Mellinger has a good column up this morning about why the Royals went with Ventura over Johnny Cueto for the Game One start. I agree with the premise: Cueto was obtained to front the rotation in October, but Ventura’s ascendency combined with Cueto’s struggles, mixed in with the fact Cueto is a short-term Royal made this an easy decision for the team. (I should write Cliff’s Notes.) In a way the Cueto trade has been underwhelming. The Royals dealt with an ace, but he’s relegated to second starter in the postseason. However, his arrival coincides with Ventura’s turnaround. Is this the James Shields effect in motion again? Difficult to say, although I’m willing to listen to arguments. All I know is that every time the Fox Sports KC cameras pan the dugout, those two (along with Edinson Volquez) are together. It’s strange to look at a short-term trade in that light, but if Cueto’s arrival in KC helped provide the spark Ventura needed to get it in gear, that was worth the price in prospects.

If you’re looking to relieve any part of the 2015 season, or if you just blacked out over a long holiday weekend and don’t remember a stretch of the season, Mathew DeFranks has you covered at Can you pick a favorite game? Damn, that’s a tough ask.

Finally, Jeffrey Flanagan at has a look at the likely Royals roster for the first round. The important thing to remember when trying to project the roster is to look to what they did last year. This isn’t a team that likes to reinvent the wheel. They found a winning formula last year, so they’re going to stick with what worked.

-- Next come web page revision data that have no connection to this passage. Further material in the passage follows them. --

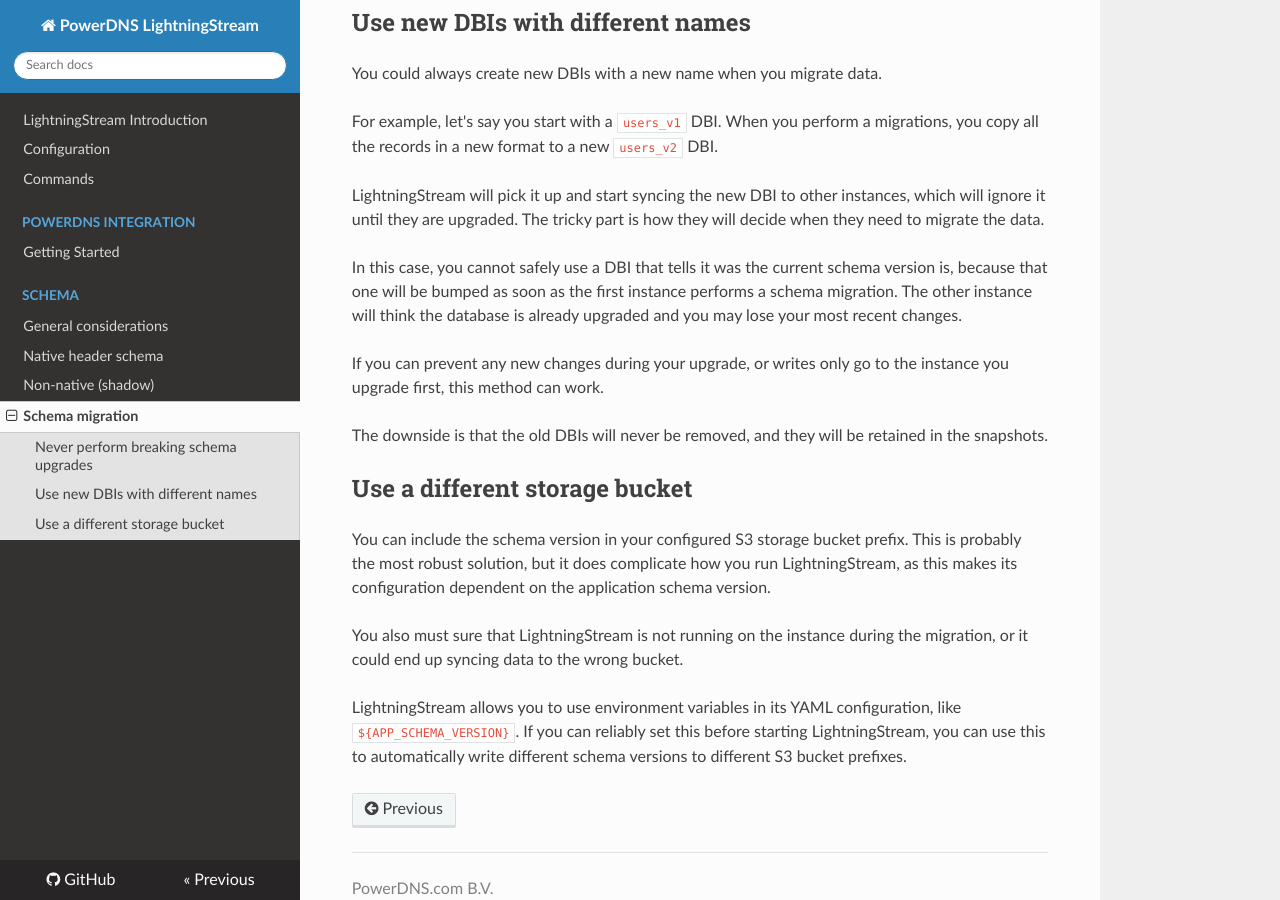
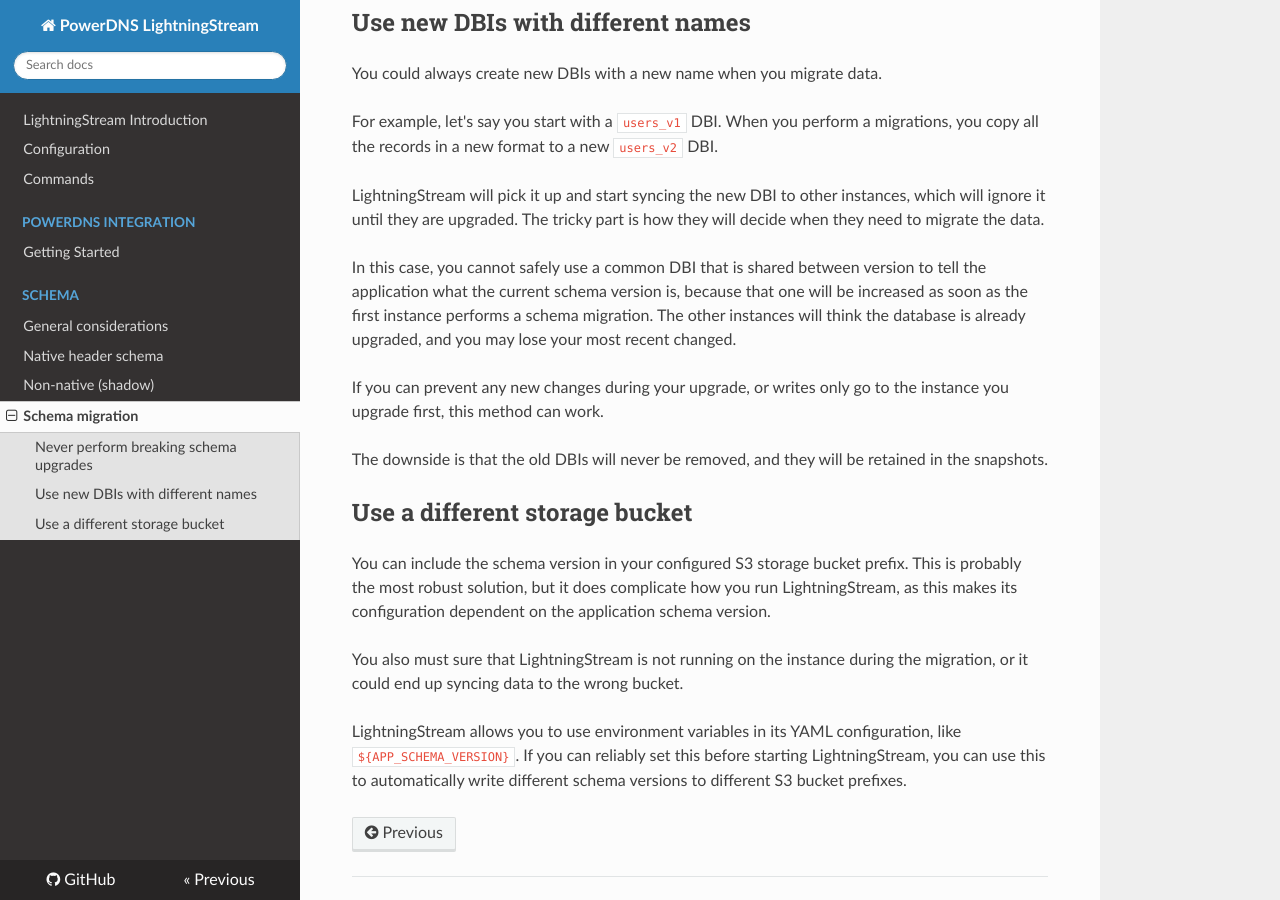
Before and after one commit to PowerDNS/lightningstream, an MkDocs documentation site: the page built from docs/schema-migration.md, in a window 1280 px wide and 900 px high, scrolled down 906 px. Built offline with MkDocs 1.6.1, drawn with Linux system fonts in a browser that asks for light colours; nearby versions of some CDN libraries.

Commit message:
Docs: clarify some parts

```diff
--- a/docs/schema-migration.md
+++ b/docs/schema-migration.md
@@ -43,9 +43,10 @@ LightningStream will pick it up and start syncing the new DBI to other instances
 ignore it until they are upgraded. The tricky part is how they will decide when they need to
 migrate the data.
 
-In this case, you cannot safely use a DBI that tells it was the current schema version is, because
-that one will be bumped as soon as the first instance performs a schema migration. The other
-instance will think the database is already upgraded and you may lose your most recent changes.
+In this case, you cannot safely use a common DBI that is shared between version to tell the application
+what the current schema version is, because that one will be increased as soon as the first instance
+performs a schema migration. The other instances will think the database is already upgraded, and you
+may lose your most recent changed.
 
 If you can prevent any new changes during your upgrade, or writes only go to the instance you
 upgrade first, this method can work.
```
Also changed, not shown: docs/configuration.template.md (+2 -2 lines), docs/index.md (+1 -1 lines), docs/schema-native.md (+3 -4 lines).
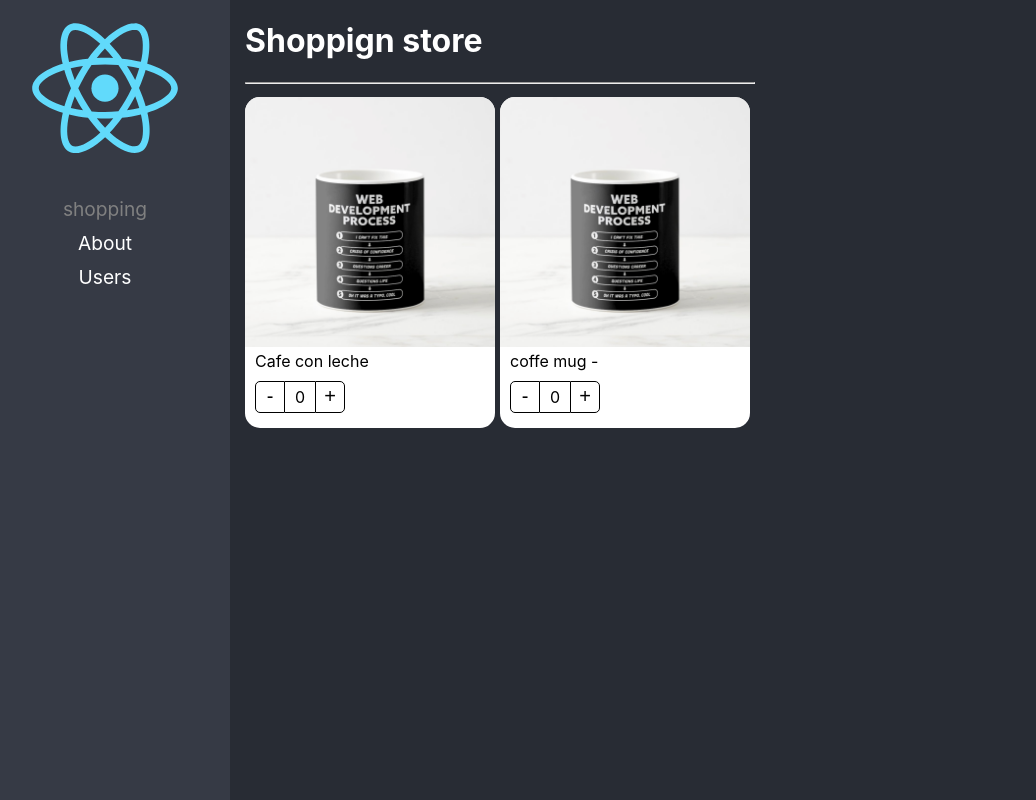
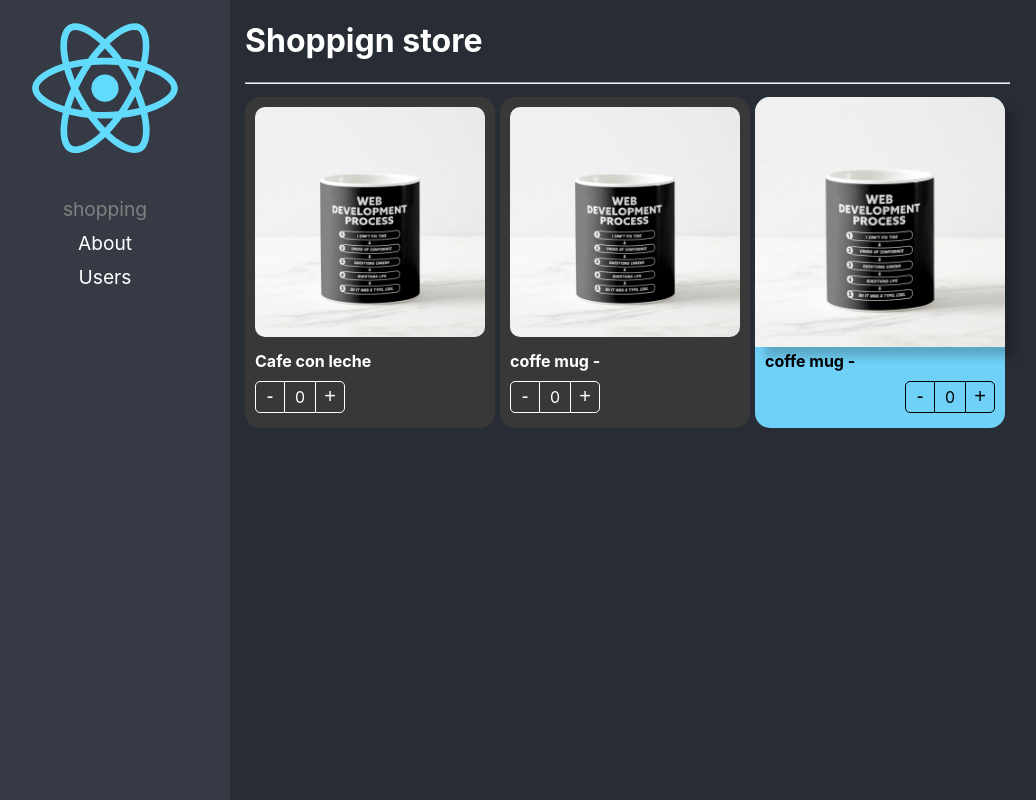
Before and after one commit to Yeye0809/react-typeScript, a React (Create React App) app: page /home in a window 1280 px wide. Shown: the whole page, without its empty margins (20-1056 px from the left). Built offline with nearby package versions, Linux system fonts and the light colour scheme.

Commit message:
component extend styles - ready

```diff
--- a/src/02-component-pattern/componentes/ProductButtons.tsx
+++ b/src/02-component-pattern/componentes/ProductButtons.tsx
@@ -1,21 +1,29 @@
-import { useContext } from 'react';
+import { CSSProperties, useContext } from 'react';
 import { ProductContext } from './ProductCard';
 
-import style from '../styles/styles.module.css';
+import styles from '../styles/styles.module.css';
 
 
-export const ProductButtons = () => {
+interface Props{
+  className?: String,
+  style?: CSSProperties,
+}
+
+export const ProductButtons = ({ className, style }:Props) => {
     const {counter, increaseBy} = useContext(ProductContext)
      return (
-       <div className={style.buttonsContainer}>
+       <div
+        className={`${styles.buttonsContainer} ${ className}`}
+        style={ style }>
+
          <button
-             className={style.buttonMinus}
+             className={styles.buttonMinus}
              onClick={ ()=>increaseBy(-1)}> - </button>
 
-         <div className={style.countLabel}> {counter} </div>
+         <div className={styles.countLabel}> {counter} </div>
 
          <button
-             className={style.buttonAdd}
+             className={styles.buttonAdd}
              onClick={ ()=>increaseBy(+1)}> + </button>
        </div>
      )
--- a/src/02-component-pattern/componentes/ProductCard.tsx
+++ b/src/02-component-pattern/componentes/ProductCard.tsx
@@ -1,15 +1,22 @@
-import { createContext } from 'react';
+import { createContext, CSSProperties, ReactElement } from 'react';
 import { UseProduct } from '../hooks/useProduct';
-import { ProductContextProps, ProductsProps } from '../interfaces/interfaces';
+import { ProductContextProps, Product } from '../interfaces/interfaces';
 
-import style from '../styles/styles.module.css';
+import styles from '../styles/styles.module.css';
 
 
+
+export interface Props {
+  product: Product,
+  children?:  ReactElement | ReactElement[],
+  className?: string ,
+  style?: CSSProperties,
+}
 
 export const ProductContext = createContext({} as ProductContextProps );
 const { Provider } = ProductContext;
 
-export const ProductCard = ({ product, children }:ProductsProps) => {
+export const ProductCard = ({ product, children, className, style }:Props) => {
 
     const {counter, increaseBy} = UseProduct();
 
@@ -20,7 +27,9 @@ export const ProductCard = ({ product, children }:ProductsProps) => {
       increaseBy,
       product
     }}>
-      <div className={ style.productCard }>
+      <div
+        className={`${ styles.productCard } ${ className }`}
+        style={ style }>
 
         {
           children
--- a/src/02-component-pattern/componentes/ProductImg.tsx
+++ b/src/02-component-pattern/componentes/ProductImg.tsx
@@ -1,11 +1,18 @@
-import { useContext } from 'react';
+import { CSSProperties, useContext } from 'react';
 import { ProductContext } from './ProductCard';
 
-import style from '../styles/styles.module.css';
+import styles from '../styles/styles.module.css';
 import noImage from '../assets/no-image.jpg';
 
 
-export const ProductImg = ({ img = '' }) => {
+interface Props {
+  className?: string,
+  img?: string,
+  style?: CSSProperties,
+
+}
+
+export const ProductImg = ({ img, className, style }:Props ) => {
     const { product } = useContext(ProductContext);
 
     let imageShow: string;
@@ -20,7 +27,9 @@ export const ProductImg = ({ img = '' }) => {
 
 
     return (
-      <img className={ style.productImg } src={ imageShow } alt="product " />
+      <img
+        className={ `${ styles.productImg } ${ className }` } src={ imageShow } alt="product "
+        style={ style }/>
 
     )
   }
--- a/src/02-component-pattern/componentes/ProductTitle.tsx
+++ b/src/02-component-pattern/componentes/ProductTitle.tsx
@@ -1,17 +1,26 @@
-import { useContext } from 'react';
+import { CSSProperties, useContext } from 'react';
 import { ProductContext } from './ProductCard';
 
-import style from '../styles/styles.module.css';
+import styles from '../styles/styles.module.css';
 
 
-export const ProductTitle = ({ title }: { title: string }) => {
+interface Props {
+  className?: string,
+  title?: string,
+  style?: CSSProperties,
+}
+
+export const ProductTitle = ({  className, title, style }:Props ) => {
     const {product} = useContext(ProductContext);
-    let titleToShow: string;
+    let titleToShow: string
 
     (title) ? titleToShow = title : titleToShow = product.title
 
     return (
-      <span className={style.productDescription}>{ titleToShow }</span>
+      <span
+        className={`${styles.productDescription} ${ className}`}
+        style={ style }>
+          { titleToShow }</span>
 
     )
   }
--- a/src/02-component-pattern/interfaces/interfaces.ts
+++ b/src/02-component-pattern/interfaces/interfaces.ts
@@ -1,9 +1,4 @@
-import { ReactElement } from "react"
 
-export interface ProductsProps {
-    product: Product,
-    children?:  ReactElement | ReactElement[]
-  }
 
 export interface Product {
     id: string,
--- a/src/02-component-pattern/pages/ShoppingPage.tsx
+++ b/src/02-component-pattern/pages/ShoppingPage.tsx
@@ -1,4 +1,5 @@
 import {ProductButtons, ProductCard, ProductImg, ProductTitle} from "../componentes";
+import '../styles/custom-style.css';
 
 
 const product = {
@@ -18,17 +19,39 @@ const ShoppingPage = () => {
           flexWrap: 'wrap'
         }}>
 
-          <ProductCard product={ product }>
-             <ProductCard.Img />
-             <ProductCard.Title title={'Cafe con leche'}/>
-             <ProductCard.Buttons />
+          <ProductCard
+            product={ product }
+            className='bg-dark text-white'>
+
+             <ProductCard.Img className='custom-image'/>
+             <ProductCard.Title title={'Cafe con leche'} className='text-bold'/>
+             <ProductCard.Buttons className='custom-buttons' />
 
           </ProductCard>
 
-          <ProductCard product={ product }>
-             <ProductImg />
-             <ProductTitle title={''}/>
-             <ProductButtons />
+          <ProductCard
+            product={ product }
+            className='bg-dark text-white'>
+
+             <ProductImg className='custom-image'/>
+             <ProductTitle className='text-bold'/>
+             <ProductButtons className='custom-buttons' />
+
+          </ProductCard>
+
+          <ProductCard
+            product={ product }
+            style={{
+              background: '#70D1f8'
+            }}
+            >
+
+             <ProductImg style={{ boxShadow: '10px 10px 10px rgba(0, 0, 0, 0.2)'}}/>
+             <ProductTitle style={{ fontWeight: 'bold' }}/>
+             <ProductButtons style={{
+              display: 'flex',
+              justifyContent: 'end',
+             }}/>
 
           </ProductCard>
 
--- /dev/null
+++ b/src/02-component-pattern/styles/custom-style.css
@@ -0,0 +1,18 @@
+.bg-dark {
+    background-color: rgb(56, 56, 56) ;
+}
+.text-white {
+    color: white;
+}
+.text-bold {
+    font-weight: 700;
+}
+.custom-image {
+    border-radius: 20px;
+    padding: 10px;
+    width: calc( 100% - 20px );
+}
+.custom-buttons button, .custom-buttons div {
+    color: white;
+    border-color: white;
+}
```
Also changed, not shown: src/02-component-pattern/componentes/index.ts (line endings or trailing spaces).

That means six outfielder. Flanagan gives his spots to Jarrod Dyson, Terrence Gore, and Paulo Orlando. I’m doubtful Orlando makes the roster, thinking the Royals will go with Jonny Gomes as a lefty masher off the bench. This is where it gets tricky, though. The Royals and Ned Yost simply do not pinch hit. The Royals used 36 pinch hitters this year, the lowest number in baseball and it wasn’t even close. The Red Sox used 64. No, when Yost likes to make a change, he goes for the pinch runner. That’s where Orlando has the edge. He has the speed that Yost can use. Anyway, my brain says Gomes, but my gut says Orlando. We will see. The rosters don’t need to be finalized until the day of the game.